What non-state actors are to do and states don’t want them to!
Amin A. Ghanbari
Proposal Prepared for ANZSIL symposium, June 2008
In this essay I will discuss, the role of non-state actors in the changing dynamic of the international regime of use of force, presuming International Legal Regimes (ILR), as the furtherance of the International Regimes in legal forms and shapes, in a way, which they per se, can treat subjects of the system and the community of them as a whole, as a security threat. For this:
A: Non state actors are taken as an effective variable to the real world of the acting states in their international relations; states which are supposed to function securely on the one hand and to produce security for their citizens on the other.
B: My presentation of the concept will be an interdisciplinary approach, basically in international law, meanwhile benefiting from the international regime theory of International Relations as the theoretical basis.
I will define the concepts of international regimes, Dynamics of Regimes and the transition process of them turning to Legal Rules and Regimes, and I will compare the Dynamic of these regimes to the same process of change in forms of legal rules.

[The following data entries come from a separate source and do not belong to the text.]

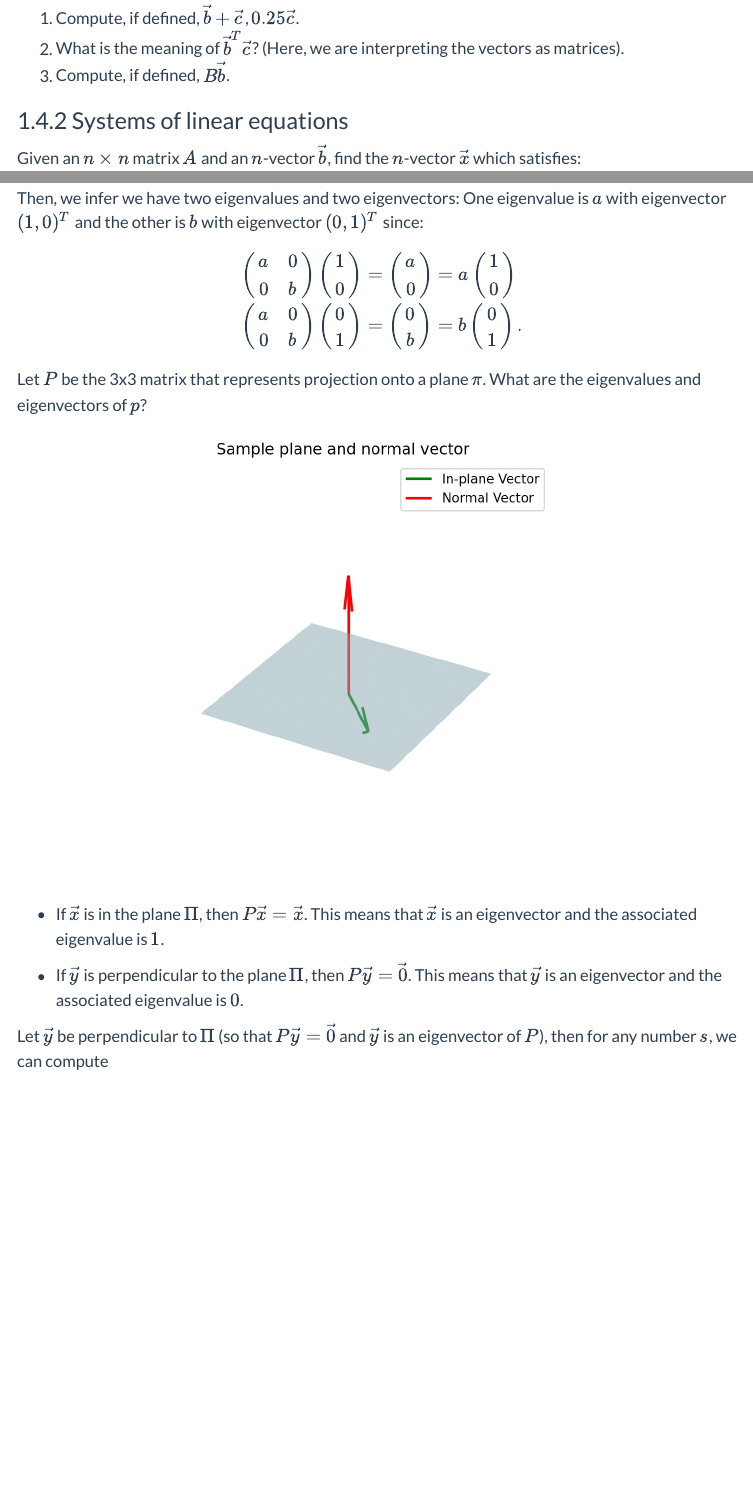
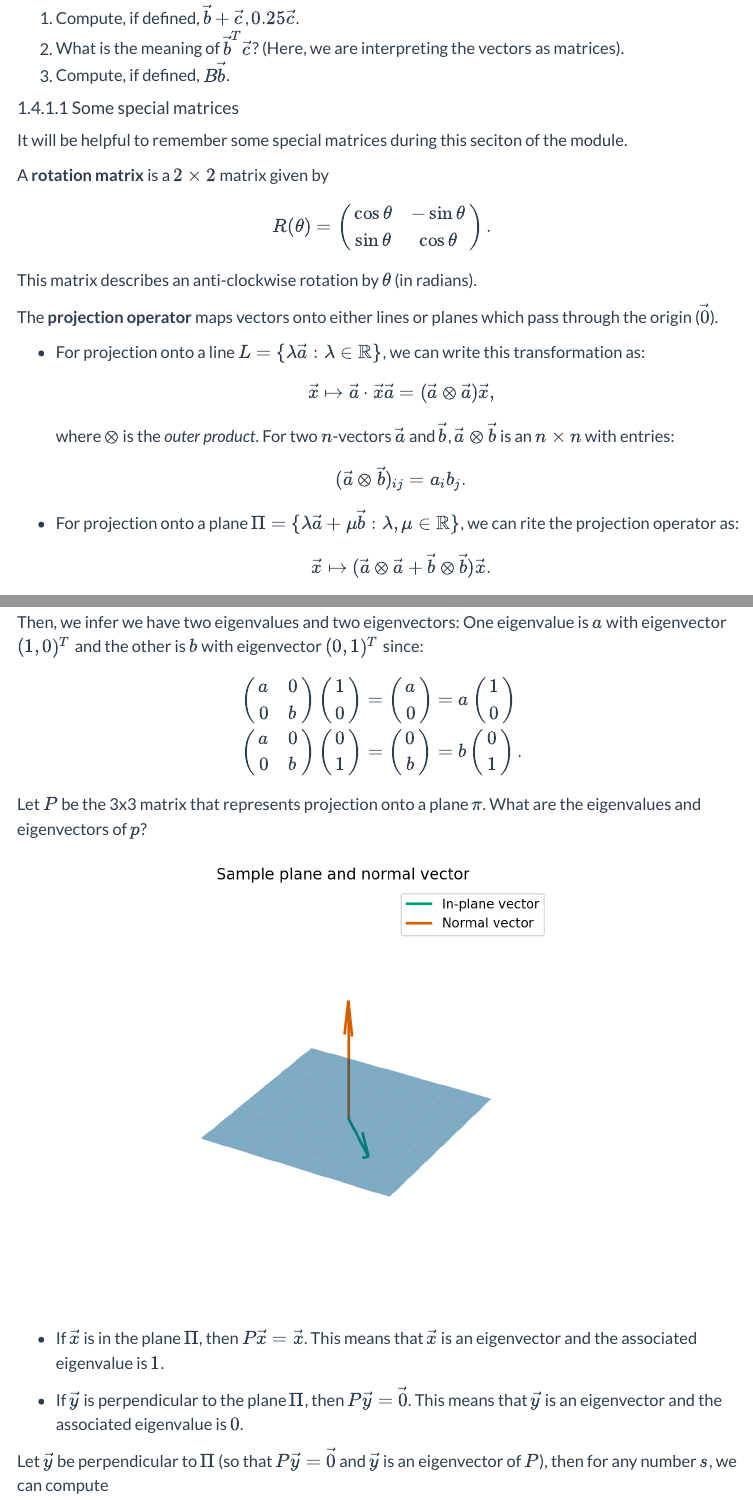
Before and after one commit to tranner/COMP2870-Linear-Algebra, a Quarto document (index.qmd): the page in a window 1100 px wide, from 2790 px down, and a second part further down, joined at a grey line. Rendered offline with R 4.5, knitr and Pandoc in place of Quarto, with nearby package versions; some code elsewhere in the file could not run offline; menus at the side of the page are left out.

Commit message:
add example of rotation matrix

```diff
--- a/index.qmd
+++ b/index.qmd
@@ -186,6 +186,43 @@ $\vec{a}$ is a row vector, $\vec{b}$ and $\vec{c}$ are
    vectors as matrices).
 3. Compute, if defined, $B \vec{b}$.
 :::
+:::
+
+::: {#exm-special-matrices}
+#### Some special matrices
+
+It will be helpful to remember some special matrices during this seciton of the
+module.
+
+A **rotation matrix** is a $2 \times 2$ matrix given by
+\begin{equation}
+R(\theta) = \begin{pmatrix}
+\cos \theta & -\sin \theta \\
+\sin \theta & \cos \theta
+\end{pmatrix}.
+\end{equation}
+This matrix describes an anti-clockwise rotation by $\theta$ (in radians).
+
+The **projection operator** maps vectors onto either lines or planes which pass
+through the origin ($\vec{0}$).
+
+- For projection onto a line $L = \{ \lambda \vec{a} : \lambda \in \mathbb{R} \}$,
+we can write this transformation as:
+\begin{equation*}
+\vec{x} \mapsto \vec{a} \cdot \vec{x} \vec{a}
+= (\vec{a} \otimes \vec{a}) \vec{x},
+\end{equation*}
+where $\otimes$ is the *outer product*. For two $n$-vectors $\vec{a}$ and
+$\vec{b}$, $\vec{a} \otimes \vec{b}$ is an $n \times n$ with entries:
+\begin{equation*}
+(\vec{a} \otimes \vec{b})_{ij} = a_i b_j.
+\end{equation*}
+
+- For projection onto a plane $\Pi = \{ \lambda \vec{a} + \mu \vec{b} : \lambda,
+\mu \in \mathbb{R} \}$, we can rite the projection operator as:
+\begin{equation*}
+\vec{x} \mapsto (\vec{a} \otimes \vec{a} + \vec{b} \otimes \vec{b}) \vec{x}.
+\end{equation*}
 :::
 
 ### Systems of linear equations
@@ -608,7 +645,7 @@ def plot_3d_plane_and_vectors():
         Y,
         Z,
         alpha=0.5,
-        color="lightblue",
+        color="C0",
         rstride=1,
         cstride=1,
         edgecolor="none",
@@ -621,15 +658,6 @@ def plot_3d_plane_and_vectors():
     )
     # Vector orthogonal to the plane (same as normal)
     orthogonal_vector = normal_vector
-    # TODO does it look better with this in too
-    # Arbitrary vector
-    # arbitrary_vector = np.array([0.5, 0.5, 0.5])
-    #
-    # Project the arbitrary vector onto the plane
-    # projection = (
-    #    arbitrary_vector
-    #    - np.dot(arbitrary_vector, normal_vector) * normal_vector
-    # )
 
     # Plot vectors
     def draw_vector(v, color, label):
@@ -637,8 +665,8 @@ def plot_3d_plane_and_vectors():
             0, 0, 0, v[0], v[1], v[2], color=color, label=label, linewidth=2
         )
 
-    draw_vector(in_plane_vector, "green", "In-plane Vector")
-    draw_vector(orthogonal_vector, "red", "Normal Vector")
+    draw_vector(in_plane_vector, "C1", "In-plane vector")
+    draw_vector(orthogonal_vector, "C2", "Normal vector")
 
     ax.set_xlim([-2.5, 2.5])
     ax.set_ylim([-2.5, 2.5])
```
Also changed, not shown: src/lec06.qmd (+4 -4 lines).
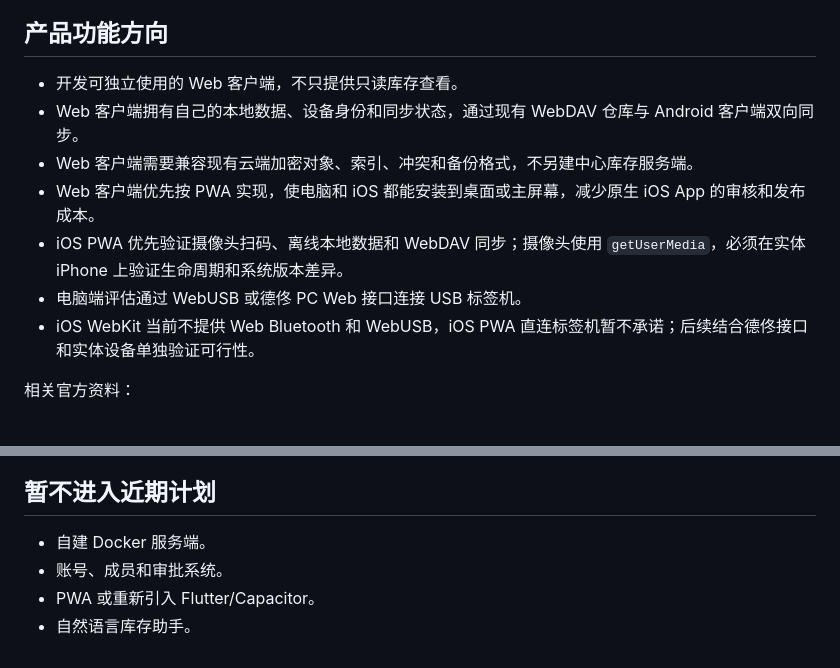
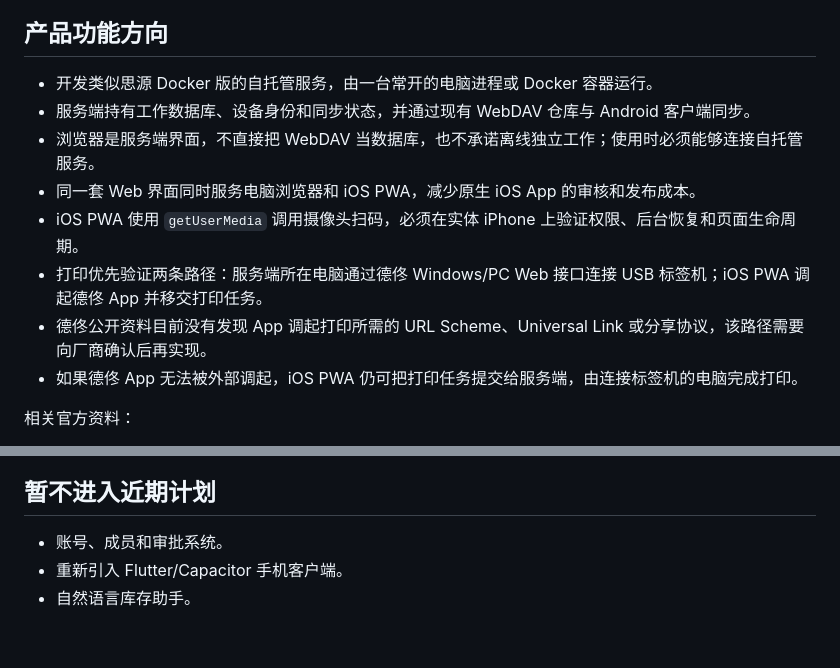
Before and after one commit to llleeeqi/maker-studio-inventory, a Markdown page: docs/04-next-steps.md, 2 parts joined by grey strips. Drawn GitHub-style.

Commit message:
Refine self-hosted web architecture

```diff
--- a/docs/04-next-steps.md
+++ b/docs/04-next-steps.md
@@ -6,13 +6,14 @@
 
 ## 产品功能方向
 
-- 开发可独立使用的 Web 客户端，不只提供只读库存查看。
-- Web 客户端拥有自己的本地数据、设备身份和同步状态，通过现有 WebDAV 仓库与 Android 客户端双向同步。
-- Web 客户端需要兼容现有云端加密对象、索引、冲突和备份格式，不另建中心库存服务端。
-- Web 客户端优先按 PWA 实现，使电脑和 iOS 都能安装到桌面或主屏幕，减少原生 iOS App 的审核和发布成本。
-- iOS PWA 优先验证摄像头扫码、离线本地数据和 WebDAV 同步；摄像头使用 `getUserMedia`，必须在实体 iPhone 上验证生命周期和系统版本差异。
-- 电脑端评估通过 WebUSB 或德佟 PC Web 接口连接 USB 标签机。
-- iOS WebKit 当前不提供 Web Bluetooth 和 WebUSB，iOS PWA 直连标签机暂不承诺；后续结合德佟接口和实体设备单独验证可行性。
+- 开发类似思源 Docker 版的自托管服务，由一台常开的电脑进程或 Docker 容器运行。
+- 服务端持有工作数据库、设备身份和同步状态，并通过现有 WebDAV 仓库与 Android 客户端同步。
+- 浏览器是服务端界面，不直接把 WebDAV 当数据库，也不承诺离线独立工作；使用时必须能够连接自托管服务。
+- 同一套 Web 界面同时服务电脑浏览器和 iOS PWA，减少原生 iOS App 的审核和发布成本。
+- iOS PWA 使用 `getUserMedia` 调用摄像头扫码，必须在实体 iPhone 上验证权限、后台恢复和页面生命周期。
+- 打印优先验证两条路径：服务端所在电脑通过德佟 Windows/PC Web 接口连接 USB 标签机；iOS PWA 调起德佟 App 并移交打印任务。
+- 德佟公开资料目前没有发现 App 调起打印所需的 URL Scheme、Universal Link 或分享协议，该路径需要向厂商确认后再实现。
+- 如果德佟 App 无法被外部调起，iOS PWA 仍可把打印任务提交给服务端，由连接标签机的电脑完成打印。
 
 相关官方资料：
 
@@ -58,7 +61,6 @@
 
 ## 暂不进入近期计划
 
-- 自建 Docker 服务端。
 - 账号、成员和审批系统。
-- PWA 或重新引入 Flutter/Capacitor。
+- 重新引入 Flutter/Capacitor 手机客户端。
 - 自然语言库存助手。
```
Also changed, not shown: other parts of docs/04-next-steps.md (+2 -0 lines), README.md (+1 -1 lines).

This would lead to the conclusion that, since the international legal regimes tend to status quo ante, they would act in wickedness of their creators in situations of rapid and peril threat or danger which is a fundamental change to basic causal variables and hence dynamic of a hypothetical legal regime (in this case the regime of use of force).
For all these arguments I will study the case of al-Qaeda, which as non-state actor has played a strategically different role from many other non-state actors, at and before its time.
I will make my attempts to evaluate the changes in international rules stemming from of the 9/11 and other terrorist incidents with similar character, focusing on the (anticipatory) self-defense regime in international law, as a competitive thesis to collective defense regime; as we put self help in contrast to collective action.
The anticipatory self defense will be examined through history of state practice, with special consideration to recent so-called uses of the thesis by regional powers, e.g. in Iraq concerning the Kurds (PKK), and other belligerent armed groups in the region and the question of anticipatory self defense in their cases.
Plat du jour:
1) Introduction: Security as a need and as a function for state in a state centered system.
2) International Regimes: Definition, Elements of basic causal variable, their Dynamic;
3) A Typology of non state actors and a Typology of Threat: When do they get to be a security threat?
4) International Collective Defense Regime: Security council in practice and the question of non state actors, failures and challenges;
5) Conclusion: Self help and self anticipatory defense as the alternative taken by some actors; is it licit in case of non-state actors in several supra mentioned types?
The plat referred to in the previous passages, may vary in heading process of writing. The idea of this essay is the heart of my master thesis, being written under supervision of Prof. Djamchid Momtaz, in Teheran University, to be submitted in june-july 2008, under the name: Non-State Actors and Collective Defense Regime.